Cyber-bullying and harassment
Harmful Digital Communications Act: A new law has been implemented, which aims to prevent harm caused by digital communications. The measures address damage spread through methods such as emails, texts and social media posts. The rules tackle cyber-bullying, harassment and ‘revenge porn’ (i.e. sharing explicit sexual images on the internet without the person’s consent). The Act also introduces criminal offences and standard take down procedures.
The criminal offences became effective on July 3, 2015, but the take down procedures won’t begin until two years from July 2016.
(1) Employers should put in place processes to monitor their website or App contents as they may be legally responsible for content posted by staff.
(2) Although not required, it is a good idea to address these issues in a digital communications policy (particularly for larger employers which are dependent on digital work). The policy can specify behaviour standards when using the business’ digital communication facilities.
Health and safety
Health and Safety at Work Act 2015: With effect from April 4, 2016 new rules and regulations will be introduced that replace the previous legislation. The regulations will cover general risk and workplace management; major hazard facilities; asbestos; and worker participation and representation. WorkSafe NZ will issue guidance to support the new Act and regulations. This formal guidance will start to become available in 2016.
The legislation introduces the concept of a Person Conducting a Business or Undertaking, known as a PCBU. A PCBU is in the best position to control health and safety risks as it carries out the business. It will usually be a business entity rather than an individual. The PCBU has the duty to control risks to work health and safety as far as is reasonably practicable, and it must consult employees on health and safety practises. Officers of PBCUs (people at the governance level or with “significant influence” in the management of the business) must exercise due diligence ensuring that PCBUs comply with their duties.
(1) Businesses should ensure they understand who the PCBUs are and whether or not there are any overlapping duties.
(2) Ensure any published guidance is reviewed and put into practice.
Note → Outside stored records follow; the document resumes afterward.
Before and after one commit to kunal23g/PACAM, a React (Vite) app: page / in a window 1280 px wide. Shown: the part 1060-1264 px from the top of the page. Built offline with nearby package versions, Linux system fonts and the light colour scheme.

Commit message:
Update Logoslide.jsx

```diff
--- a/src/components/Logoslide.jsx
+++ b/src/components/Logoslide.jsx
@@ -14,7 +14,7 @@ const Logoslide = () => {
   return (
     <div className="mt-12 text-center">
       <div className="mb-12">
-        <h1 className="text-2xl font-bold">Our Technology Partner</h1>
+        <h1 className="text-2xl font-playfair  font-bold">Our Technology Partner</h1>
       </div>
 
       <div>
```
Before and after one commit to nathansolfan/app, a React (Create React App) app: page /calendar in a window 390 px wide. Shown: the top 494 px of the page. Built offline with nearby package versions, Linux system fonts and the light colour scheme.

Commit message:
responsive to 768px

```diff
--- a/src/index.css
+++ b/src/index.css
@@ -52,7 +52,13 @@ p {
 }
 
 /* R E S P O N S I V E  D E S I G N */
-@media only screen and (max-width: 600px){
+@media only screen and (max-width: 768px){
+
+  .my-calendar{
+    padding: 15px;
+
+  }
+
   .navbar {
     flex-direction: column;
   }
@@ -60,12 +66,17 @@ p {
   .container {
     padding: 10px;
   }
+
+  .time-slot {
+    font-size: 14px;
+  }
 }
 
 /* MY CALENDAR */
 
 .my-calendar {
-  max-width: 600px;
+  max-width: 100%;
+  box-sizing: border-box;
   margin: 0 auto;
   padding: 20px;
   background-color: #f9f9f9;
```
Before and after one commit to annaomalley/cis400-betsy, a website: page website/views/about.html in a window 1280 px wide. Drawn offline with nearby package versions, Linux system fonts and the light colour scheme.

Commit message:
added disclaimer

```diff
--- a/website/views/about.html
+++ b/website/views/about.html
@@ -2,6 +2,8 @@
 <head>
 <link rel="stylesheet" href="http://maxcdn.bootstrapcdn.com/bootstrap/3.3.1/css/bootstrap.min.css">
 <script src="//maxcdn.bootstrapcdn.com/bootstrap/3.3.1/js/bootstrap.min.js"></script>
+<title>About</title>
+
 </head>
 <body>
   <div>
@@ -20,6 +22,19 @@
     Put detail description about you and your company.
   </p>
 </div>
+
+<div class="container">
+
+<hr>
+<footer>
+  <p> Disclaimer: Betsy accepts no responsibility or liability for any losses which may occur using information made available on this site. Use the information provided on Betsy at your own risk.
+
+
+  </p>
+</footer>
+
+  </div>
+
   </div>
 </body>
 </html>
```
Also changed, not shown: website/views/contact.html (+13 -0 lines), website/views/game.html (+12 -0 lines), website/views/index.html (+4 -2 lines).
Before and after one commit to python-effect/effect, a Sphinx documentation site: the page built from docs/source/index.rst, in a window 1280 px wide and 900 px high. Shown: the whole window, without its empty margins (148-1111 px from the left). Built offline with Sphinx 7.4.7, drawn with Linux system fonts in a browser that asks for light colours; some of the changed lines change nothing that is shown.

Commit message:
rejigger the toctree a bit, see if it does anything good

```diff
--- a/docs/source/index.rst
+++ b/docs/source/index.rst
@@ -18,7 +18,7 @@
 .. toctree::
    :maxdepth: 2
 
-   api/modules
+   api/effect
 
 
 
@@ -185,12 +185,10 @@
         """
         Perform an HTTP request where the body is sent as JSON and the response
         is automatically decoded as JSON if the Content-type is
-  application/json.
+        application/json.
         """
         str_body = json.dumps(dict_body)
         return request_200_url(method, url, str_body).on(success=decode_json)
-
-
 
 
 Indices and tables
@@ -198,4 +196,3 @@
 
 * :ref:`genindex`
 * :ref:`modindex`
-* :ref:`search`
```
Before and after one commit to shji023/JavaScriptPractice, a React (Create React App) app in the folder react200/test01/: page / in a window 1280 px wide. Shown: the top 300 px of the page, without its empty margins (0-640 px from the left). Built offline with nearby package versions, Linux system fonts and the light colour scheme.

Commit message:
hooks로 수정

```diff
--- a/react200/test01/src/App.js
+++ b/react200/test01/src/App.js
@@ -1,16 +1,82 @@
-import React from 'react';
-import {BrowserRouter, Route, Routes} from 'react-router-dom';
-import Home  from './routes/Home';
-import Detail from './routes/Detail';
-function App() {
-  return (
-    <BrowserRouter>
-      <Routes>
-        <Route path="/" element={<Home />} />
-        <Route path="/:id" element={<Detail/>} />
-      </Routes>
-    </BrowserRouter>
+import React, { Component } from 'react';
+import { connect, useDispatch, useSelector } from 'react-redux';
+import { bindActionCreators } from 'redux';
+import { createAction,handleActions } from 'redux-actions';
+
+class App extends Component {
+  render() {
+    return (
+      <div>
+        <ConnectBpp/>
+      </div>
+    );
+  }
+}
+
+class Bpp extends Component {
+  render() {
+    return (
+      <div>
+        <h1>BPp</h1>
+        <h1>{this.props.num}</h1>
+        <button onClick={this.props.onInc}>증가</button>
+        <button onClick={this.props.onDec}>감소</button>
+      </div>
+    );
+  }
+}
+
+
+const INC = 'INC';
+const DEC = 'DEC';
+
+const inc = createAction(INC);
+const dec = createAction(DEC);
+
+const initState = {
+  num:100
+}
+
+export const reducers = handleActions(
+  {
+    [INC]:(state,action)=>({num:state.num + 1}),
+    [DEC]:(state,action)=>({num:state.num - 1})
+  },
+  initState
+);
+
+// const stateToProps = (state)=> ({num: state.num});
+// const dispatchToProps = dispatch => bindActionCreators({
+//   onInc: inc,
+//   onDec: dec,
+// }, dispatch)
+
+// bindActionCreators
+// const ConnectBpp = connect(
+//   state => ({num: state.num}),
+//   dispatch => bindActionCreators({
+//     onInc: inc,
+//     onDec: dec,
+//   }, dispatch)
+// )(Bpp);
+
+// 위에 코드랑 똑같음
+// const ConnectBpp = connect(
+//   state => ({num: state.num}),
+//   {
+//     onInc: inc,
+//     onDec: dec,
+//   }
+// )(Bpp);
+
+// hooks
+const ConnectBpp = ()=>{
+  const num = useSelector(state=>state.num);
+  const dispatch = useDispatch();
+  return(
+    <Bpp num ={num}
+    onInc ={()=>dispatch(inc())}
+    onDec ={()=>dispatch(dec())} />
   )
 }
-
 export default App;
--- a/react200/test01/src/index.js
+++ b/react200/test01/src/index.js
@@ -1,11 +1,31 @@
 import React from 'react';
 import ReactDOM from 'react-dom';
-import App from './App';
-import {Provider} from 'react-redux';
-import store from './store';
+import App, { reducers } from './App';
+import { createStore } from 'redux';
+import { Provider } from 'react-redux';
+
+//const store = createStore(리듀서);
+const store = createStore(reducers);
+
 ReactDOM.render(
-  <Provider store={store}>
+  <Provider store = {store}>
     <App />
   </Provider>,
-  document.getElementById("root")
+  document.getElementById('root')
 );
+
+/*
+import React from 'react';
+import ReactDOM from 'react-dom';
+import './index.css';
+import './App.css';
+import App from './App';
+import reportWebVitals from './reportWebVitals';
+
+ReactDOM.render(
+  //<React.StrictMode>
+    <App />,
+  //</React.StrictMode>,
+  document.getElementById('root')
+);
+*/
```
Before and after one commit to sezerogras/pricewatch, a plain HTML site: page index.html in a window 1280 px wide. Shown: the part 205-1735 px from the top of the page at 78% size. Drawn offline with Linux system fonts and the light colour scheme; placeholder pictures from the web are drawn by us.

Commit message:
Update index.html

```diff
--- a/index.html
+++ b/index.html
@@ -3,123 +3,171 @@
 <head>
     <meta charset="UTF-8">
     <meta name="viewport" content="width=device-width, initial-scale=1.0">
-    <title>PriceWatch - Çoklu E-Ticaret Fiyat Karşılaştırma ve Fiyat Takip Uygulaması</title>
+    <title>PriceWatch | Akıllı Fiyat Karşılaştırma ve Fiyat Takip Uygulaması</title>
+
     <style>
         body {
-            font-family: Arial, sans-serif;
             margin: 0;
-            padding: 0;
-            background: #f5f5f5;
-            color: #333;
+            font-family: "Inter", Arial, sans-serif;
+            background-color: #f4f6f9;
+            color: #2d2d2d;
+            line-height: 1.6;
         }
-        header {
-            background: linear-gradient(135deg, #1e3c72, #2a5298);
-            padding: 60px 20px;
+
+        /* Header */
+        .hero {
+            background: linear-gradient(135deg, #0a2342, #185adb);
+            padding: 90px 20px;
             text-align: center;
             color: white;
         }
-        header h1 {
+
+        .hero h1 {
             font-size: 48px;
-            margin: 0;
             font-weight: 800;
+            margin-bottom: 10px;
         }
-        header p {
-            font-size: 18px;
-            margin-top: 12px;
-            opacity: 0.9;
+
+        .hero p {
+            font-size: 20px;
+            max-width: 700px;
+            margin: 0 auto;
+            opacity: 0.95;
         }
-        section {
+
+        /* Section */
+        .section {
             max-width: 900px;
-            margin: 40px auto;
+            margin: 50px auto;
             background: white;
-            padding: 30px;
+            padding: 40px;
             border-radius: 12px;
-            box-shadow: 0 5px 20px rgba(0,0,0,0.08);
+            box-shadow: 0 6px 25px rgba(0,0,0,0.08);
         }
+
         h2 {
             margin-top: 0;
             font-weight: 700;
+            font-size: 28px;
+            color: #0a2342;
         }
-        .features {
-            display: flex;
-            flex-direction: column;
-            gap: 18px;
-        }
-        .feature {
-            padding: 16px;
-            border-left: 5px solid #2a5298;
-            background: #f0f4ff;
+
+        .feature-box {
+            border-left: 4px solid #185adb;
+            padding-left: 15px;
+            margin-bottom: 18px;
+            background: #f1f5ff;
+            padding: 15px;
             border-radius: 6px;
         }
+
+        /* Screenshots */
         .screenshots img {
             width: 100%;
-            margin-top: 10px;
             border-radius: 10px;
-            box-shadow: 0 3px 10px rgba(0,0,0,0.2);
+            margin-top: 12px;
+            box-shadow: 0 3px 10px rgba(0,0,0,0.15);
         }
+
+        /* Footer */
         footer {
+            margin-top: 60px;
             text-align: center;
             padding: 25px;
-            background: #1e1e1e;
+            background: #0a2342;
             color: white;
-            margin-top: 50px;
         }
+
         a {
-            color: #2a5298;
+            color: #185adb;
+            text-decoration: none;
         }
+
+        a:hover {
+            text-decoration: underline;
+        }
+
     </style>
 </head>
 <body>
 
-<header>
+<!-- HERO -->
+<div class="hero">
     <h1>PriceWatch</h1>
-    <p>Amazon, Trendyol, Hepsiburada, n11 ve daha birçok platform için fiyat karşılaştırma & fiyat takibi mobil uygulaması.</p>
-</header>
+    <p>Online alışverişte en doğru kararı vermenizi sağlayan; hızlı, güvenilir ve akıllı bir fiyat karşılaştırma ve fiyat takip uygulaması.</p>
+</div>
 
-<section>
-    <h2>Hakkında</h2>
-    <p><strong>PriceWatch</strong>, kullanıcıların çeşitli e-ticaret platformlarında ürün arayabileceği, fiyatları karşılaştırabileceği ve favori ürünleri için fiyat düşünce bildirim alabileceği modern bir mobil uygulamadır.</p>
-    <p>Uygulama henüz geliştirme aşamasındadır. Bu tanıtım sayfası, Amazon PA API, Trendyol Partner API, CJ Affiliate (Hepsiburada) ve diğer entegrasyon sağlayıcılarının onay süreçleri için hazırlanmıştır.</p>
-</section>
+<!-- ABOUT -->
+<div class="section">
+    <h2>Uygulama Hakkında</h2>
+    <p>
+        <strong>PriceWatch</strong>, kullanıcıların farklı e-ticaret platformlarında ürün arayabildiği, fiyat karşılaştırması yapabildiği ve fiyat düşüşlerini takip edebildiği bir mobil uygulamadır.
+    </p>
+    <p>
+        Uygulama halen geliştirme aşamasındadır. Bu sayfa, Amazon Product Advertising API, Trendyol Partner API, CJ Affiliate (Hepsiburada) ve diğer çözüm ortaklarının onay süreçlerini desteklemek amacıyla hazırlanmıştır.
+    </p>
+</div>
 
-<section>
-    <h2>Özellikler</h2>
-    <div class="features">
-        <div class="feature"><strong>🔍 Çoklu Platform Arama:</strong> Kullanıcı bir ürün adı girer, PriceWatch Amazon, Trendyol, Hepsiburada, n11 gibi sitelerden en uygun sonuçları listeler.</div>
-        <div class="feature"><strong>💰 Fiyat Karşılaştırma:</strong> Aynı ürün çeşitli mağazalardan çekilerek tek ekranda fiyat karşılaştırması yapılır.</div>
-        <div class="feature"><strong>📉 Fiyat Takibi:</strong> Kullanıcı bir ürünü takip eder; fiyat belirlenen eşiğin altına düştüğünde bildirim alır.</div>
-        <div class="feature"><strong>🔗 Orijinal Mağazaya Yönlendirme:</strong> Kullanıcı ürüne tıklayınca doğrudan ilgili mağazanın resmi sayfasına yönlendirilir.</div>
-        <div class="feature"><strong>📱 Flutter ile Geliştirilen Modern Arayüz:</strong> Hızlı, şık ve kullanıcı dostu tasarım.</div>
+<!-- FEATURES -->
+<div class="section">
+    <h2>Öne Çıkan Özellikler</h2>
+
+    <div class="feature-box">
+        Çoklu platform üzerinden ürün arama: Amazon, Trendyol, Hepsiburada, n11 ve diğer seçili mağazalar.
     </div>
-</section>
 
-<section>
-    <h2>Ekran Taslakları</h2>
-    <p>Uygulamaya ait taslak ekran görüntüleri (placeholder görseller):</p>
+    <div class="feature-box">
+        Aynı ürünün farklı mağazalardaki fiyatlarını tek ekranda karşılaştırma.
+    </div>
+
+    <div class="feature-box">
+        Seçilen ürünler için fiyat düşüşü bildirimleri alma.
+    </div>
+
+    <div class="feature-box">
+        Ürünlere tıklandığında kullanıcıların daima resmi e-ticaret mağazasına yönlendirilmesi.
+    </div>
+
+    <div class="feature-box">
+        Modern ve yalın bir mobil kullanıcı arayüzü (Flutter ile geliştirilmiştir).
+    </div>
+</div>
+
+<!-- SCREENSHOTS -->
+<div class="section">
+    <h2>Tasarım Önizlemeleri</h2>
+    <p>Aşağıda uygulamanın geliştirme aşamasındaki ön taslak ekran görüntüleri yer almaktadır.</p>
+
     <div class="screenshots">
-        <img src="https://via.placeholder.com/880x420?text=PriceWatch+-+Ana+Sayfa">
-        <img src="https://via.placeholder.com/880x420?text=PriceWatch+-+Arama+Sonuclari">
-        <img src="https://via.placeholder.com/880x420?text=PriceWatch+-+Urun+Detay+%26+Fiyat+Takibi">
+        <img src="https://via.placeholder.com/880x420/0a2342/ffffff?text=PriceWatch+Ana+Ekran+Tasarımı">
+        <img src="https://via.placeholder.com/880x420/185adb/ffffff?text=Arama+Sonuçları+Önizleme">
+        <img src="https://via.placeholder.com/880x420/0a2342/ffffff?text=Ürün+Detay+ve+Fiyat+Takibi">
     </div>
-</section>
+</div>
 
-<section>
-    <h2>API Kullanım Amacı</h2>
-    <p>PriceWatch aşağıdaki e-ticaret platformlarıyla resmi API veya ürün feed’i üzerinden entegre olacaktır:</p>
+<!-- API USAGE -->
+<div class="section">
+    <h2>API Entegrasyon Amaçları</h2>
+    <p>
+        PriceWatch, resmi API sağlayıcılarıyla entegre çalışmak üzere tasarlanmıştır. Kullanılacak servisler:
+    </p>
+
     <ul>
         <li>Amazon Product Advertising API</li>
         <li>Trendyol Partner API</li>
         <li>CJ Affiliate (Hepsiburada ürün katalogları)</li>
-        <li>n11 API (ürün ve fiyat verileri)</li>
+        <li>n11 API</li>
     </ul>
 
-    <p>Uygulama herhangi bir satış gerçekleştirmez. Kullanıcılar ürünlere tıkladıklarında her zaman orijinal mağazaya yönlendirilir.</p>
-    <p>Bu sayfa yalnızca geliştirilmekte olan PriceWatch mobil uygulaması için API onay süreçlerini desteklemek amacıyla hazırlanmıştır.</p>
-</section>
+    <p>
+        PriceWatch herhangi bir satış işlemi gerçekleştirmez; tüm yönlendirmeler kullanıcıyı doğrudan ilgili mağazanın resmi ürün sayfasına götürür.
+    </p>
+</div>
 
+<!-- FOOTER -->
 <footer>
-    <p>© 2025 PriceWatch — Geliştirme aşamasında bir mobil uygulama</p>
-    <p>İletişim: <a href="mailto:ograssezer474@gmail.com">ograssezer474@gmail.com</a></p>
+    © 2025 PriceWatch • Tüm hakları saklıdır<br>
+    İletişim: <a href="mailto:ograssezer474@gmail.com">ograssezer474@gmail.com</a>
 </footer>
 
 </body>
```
(3) Implement a due diligence plan ready to be used by Officers of PCBUs.
(4) Check the requirements for health and safety representation based on the size of the business and the business risk level.
Zero hours contracts
Employment Standards Legislation: The law is yet to go through Select Committee stage, but once implemented, it will introduce changes to the use of zero-hour contracts. The law will prevent unreasonable deductions from employee’s wages (even if with consent); cancelling shifts without providing reasonable notice or compensation; and putting unreasonable restrictions on secondary employment. Employers will need to maintain compliance records (monitoring working hours and holiday). A failure to do so will result in fines.
(1) Ensure reasonable notice provisions in zero-hour contracts are being complied with.
(2) Make sure that policies are in place to record compliance with entitlement provisions.
(3) Ensure employee records are kept for 7 years (or for as long as necessary).
Prepared with assistance from Kensington Swan, Lawyers of Auckland, New Zealand